Medicaid and health insurance access: This week, the Colorado Health Policy Coalition (20 health organizations including us) sent a letter to the Polis administration urging immediate actions to improve health equity in the face of COVID-19. Among other things, the letter asked Medicaid to take specific actions to help keep Coloradans enrolled in coverage and expand access to tele-health. The letter asked our administration to work with our federal partners to pass coronavirus relief legislation. It called on the Colorado Department of Insurance to open an emergency Special Enrollment Period for health insurance coverage in the exchange and highlighted the urgent need to expand access to emergency child care for health care personnel. You can read the letter here. – Erin Miller, firstname.lastname@example.org

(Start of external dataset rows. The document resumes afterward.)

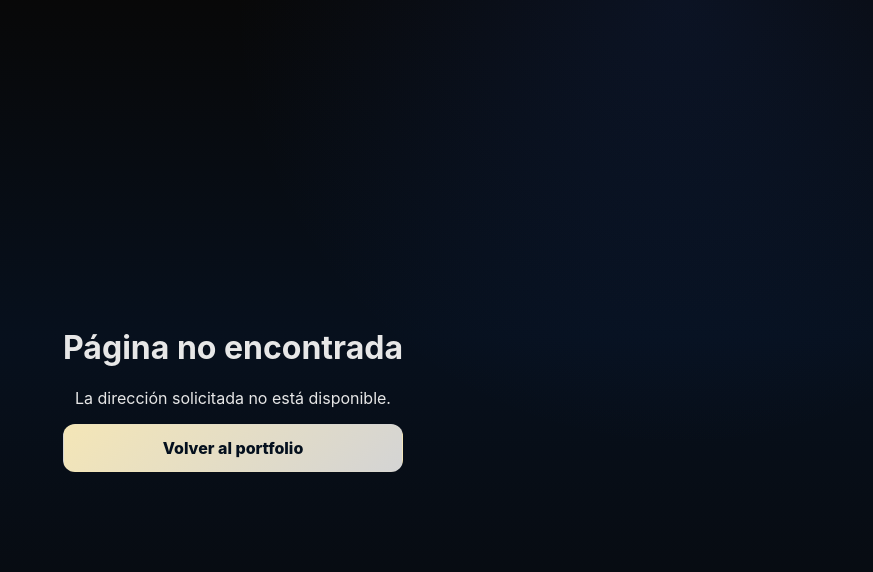
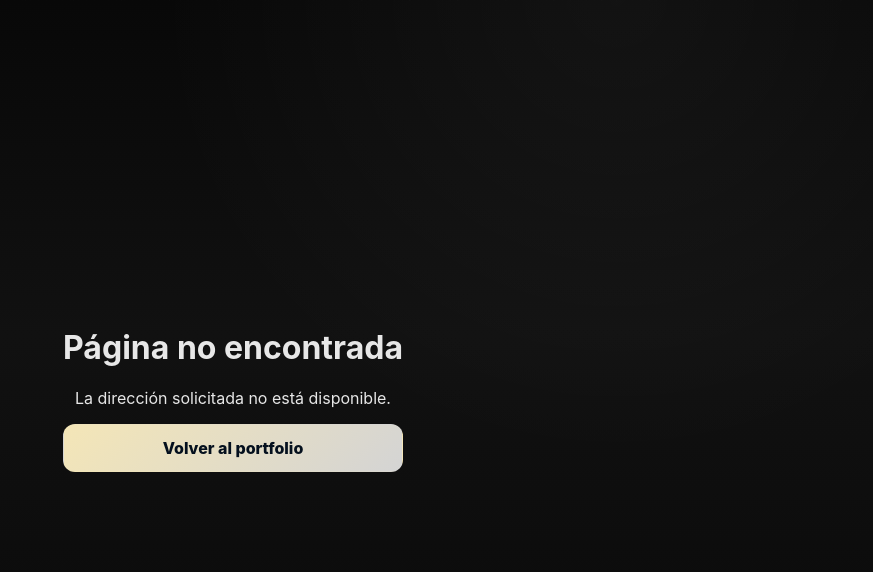
Before and after one commit to DylanDev08/Portfolio-Dylan, a React (Vite) app in the folder frontend/: page /404 in a window 1280 px wide. Shown: the top 572 px of the page, without its empty margins (407-1280 px from the left). Built offline with nearby package versions, Linux system fonts and the light colour scheme; no server answers.

Commit message:
style: dark HUD grid and subtle game UI interactions

```diff
--- a/frontend/src/styles/base.css
+++ b/frontend/src/styles/base.css
@@ -1,6 +1,6 @@
 *{box-sizing:border-box}
 html{scroll-behavior:smooth;scroll-padding-top:92px}
-body{margin:0;min-width:320px;background:radial-gradient(circle at 85% 0%,rgba(37,99,235,.12),transparent 28rem),linear-gradient(180deg,var(--bg),#07101d 42%,var(--bg));color:var(--text);font-size:16px;line-height:1.6;text-rendering:optimizeLegibility}
+body{margin:0;min-width:320px;background:radial-gradient(circle at 80% 0%,rgba(255,255,255,.045),transparent 29rem),linear-gradient(180deg,#080808,#111 42%,#080808);color:var(--text);font-size:16px;line-height:1.6;text-rendering:optimizeLegibility}
 body,button,input,textarea,select{font:inherit}
 body{overflow-x:hidden}
 a{text-decoration:none;color:inherit}
@@ -8,13 +8,20 @@ button{cursor:pointer}
 img{display:block;max-width:100%}
 h1,h2,h3,h4,p{margin-top:0}
 p{max-width:72ch}
-::selection{background:rgba(59,130,246,.35);color:#fff}
+::selection{background:rgba(244,230,183,.4);color:#fff}
 :focus-visible{outline:3px solid var(--accent-light);outline-offset:4px}
 .container{width:min(calc(100% - clamp(32px,6vw,72px)),var(--container));margin-inline:auto}
 .section{padding-block:var(--section-space)}
 .section--compact{padding-block:clamp(64px,6vw,88px)}
-.section--alt{background:rgba(10,20,36,.62);border-block:1px solid var(--border)}
+.section--alt{background:rgba(255,255,255,.025);border-block:1px solid var(--border)}
 .skip-link{position:fixed;z-index:999;top:12px;left:12px;transform:translateY(-160%);padding:10px 14px;border-radius:10px;background:#fff;color:#07111f;font-weight:800;transition:transform .2s}
 .skip-link:focus{transform:translateY(0)}
 .text-link{display:inline-flex;margin-top:28px;color:var(--accent-light);font-weight:800}
 @media(prefers-reduced-motion:reduce){html{scroll-behavior:auto}*,*::before,*::after{animation-duration:.01ms!important;animation-iteration-count:1!important;transition-duration:.01ms!important}}
+
+/* Game-inspired presentation: subtle HUD grid, high-contrast interaction */
+body::before{content:"";position:fixed;inset:0;pointer-events:none;z-index:0;opacity:.16;background-image:linear-gradient(rgba(255,255,255,.045) 1px,transparent 1px),linear-gradient(90deg,rgba(255,255,255,.045) 1px,transparent 1px);background-size:48px 48px;mask-image:linear-gradient(to bottom,black,transparent 85%)}
+#root{position:relative;isolation:isolate}
+.eyebrow{letter-spacing:.13em;text-transform:uppercase}
+.button,.route-card,.project-card{transition:transform .2s ease,border-color .2s ease,box-shadow .2s ease}
+@media(hover:hover) and (prefers-reduced-motion:no-preference){.route-card:hover,.project-card:hover{transform:translateY(-3px);border-color:rgba(244,230,183,.4)}}
```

Ongoing provision of critical health services, including behavioral health services: We are also thinking about how to ensure that Colorado kids and families can maintain access to critical health services. This includes maintaining access to health services for students who receive occupational or physical therapy services at school and health or mental health services through their school-based health center. It also includes making sure that pregnant women can access the physical health and mental health services they need to stay healthy and have good birth experiences. — Erin Miller, email@example.com
Ensuring equitable access to remote learning opportunities: All of our K-12 students will be home from school for the foreseeable future. While school districts have been directed to make every effort to provide alternative learning opportunities during this time, we know that many schools are well-equipped to make the shift to online learning. They have the necessary devices and technology; quality, accessible online learning curriculum; and robust internet access. However, many schools are not as able to make this shift. Further, educators will be expected to make major pedagogical changes required for digital learning in a stressful time. We are committed to working with CDE and all of our K-12 partners to ensure that students, educators and families have what they need to deliver and access high-quality remote learning opportunities. — Leslie Colwell, firstname.lastname@example.org
The legislature has gone into recess until at least March 30, and the governor has closed the Capitol to the public indefinitely due to concerns around spread of the coronavirus. These are unprecedented moves. Our state’s constitution stipulates that the legislature can meet for no more than 120 days. Lawmakers are waiting on guidance from the Colorado Supreme Court on whether or not the 120 days need to be consecutive. The court’s decision could have serious implications. If they say that the 120 days need to be consecutive, then the Legislature would still need to adjourn for the year on May 6, which could give lawmakers little-to-no time for any bills to pass. If the court says that the days do not need to be consecutive, then the legislature could resume their work at a later date and keep going until the 120 days are fulfilled. We do know that there are two bills that they have to pass before the end of the state fiscal year on June 30: the state budget (Long Bill) and the School Finance Act. What other bills and priorities are, or will be, on the table if and when they return remain to be seen. The next court deadline on this question is Tuesday, March 24 when we expect to get more information.